BEGIN DATASET RECORDS

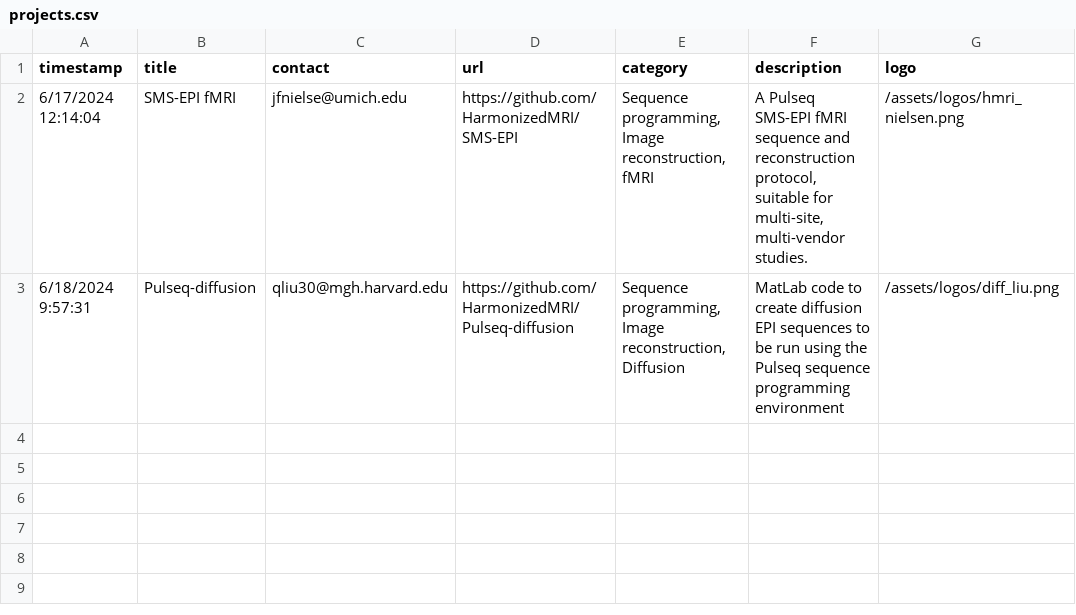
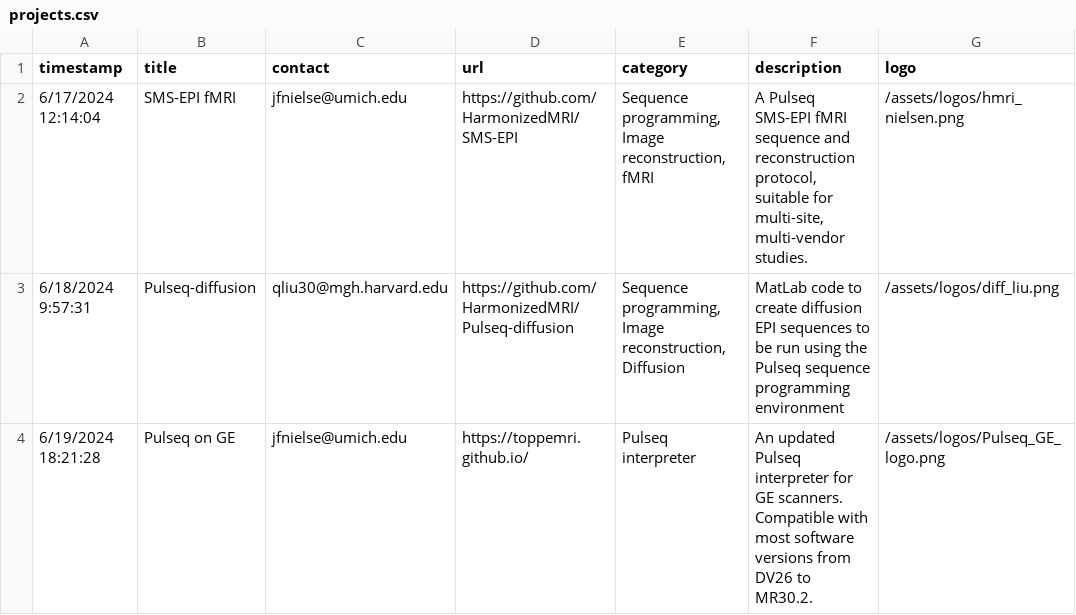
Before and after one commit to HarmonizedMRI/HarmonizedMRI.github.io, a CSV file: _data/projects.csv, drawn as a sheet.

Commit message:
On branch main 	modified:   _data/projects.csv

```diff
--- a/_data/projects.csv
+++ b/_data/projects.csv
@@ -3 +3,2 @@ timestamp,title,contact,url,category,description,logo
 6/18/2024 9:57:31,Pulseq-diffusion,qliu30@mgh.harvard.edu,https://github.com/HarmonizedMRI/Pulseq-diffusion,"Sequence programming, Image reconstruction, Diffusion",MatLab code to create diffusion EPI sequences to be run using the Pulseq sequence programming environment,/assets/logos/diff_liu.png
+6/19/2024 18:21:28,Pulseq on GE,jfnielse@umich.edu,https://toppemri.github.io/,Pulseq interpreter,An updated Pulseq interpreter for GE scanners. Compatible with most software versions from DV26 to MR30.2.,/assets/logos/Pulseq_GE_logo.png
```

END DATASET RECORDS

### ACTION ITEM
Which lines of the data include the string "github"? Find them and copy each one.

### EXPECTED ANSWER
Before and after one commit to HarmonizedMRI/HarmonizedMRI.github.io, a CSV file: _data/projects.csv, drawn as a sheet.
 6/18/2024 9:57:31,Pulseq-diffusion,qliu30@mgh.harvard.edu,https://github.com/HarmonizedMRI/Pulseq-diffusion,"Sequence programming, Image reconstruction, Diffusion",MatLab code to create diffusion EPI sequences to be run using the Pulseq sequence programming environment,/assets/logos/diff_liu.png
+6/19/2024 18:21:28,Pulseq on GE,jfnielse@umich.edu,https://toppemri.github.io/,Pulseq interpreter,An updated Pulseq interpreter for GE scanners. Compatible with most software versions from DV26 to MR30.2.,/assets/logos/Pulseq_GE_logo.png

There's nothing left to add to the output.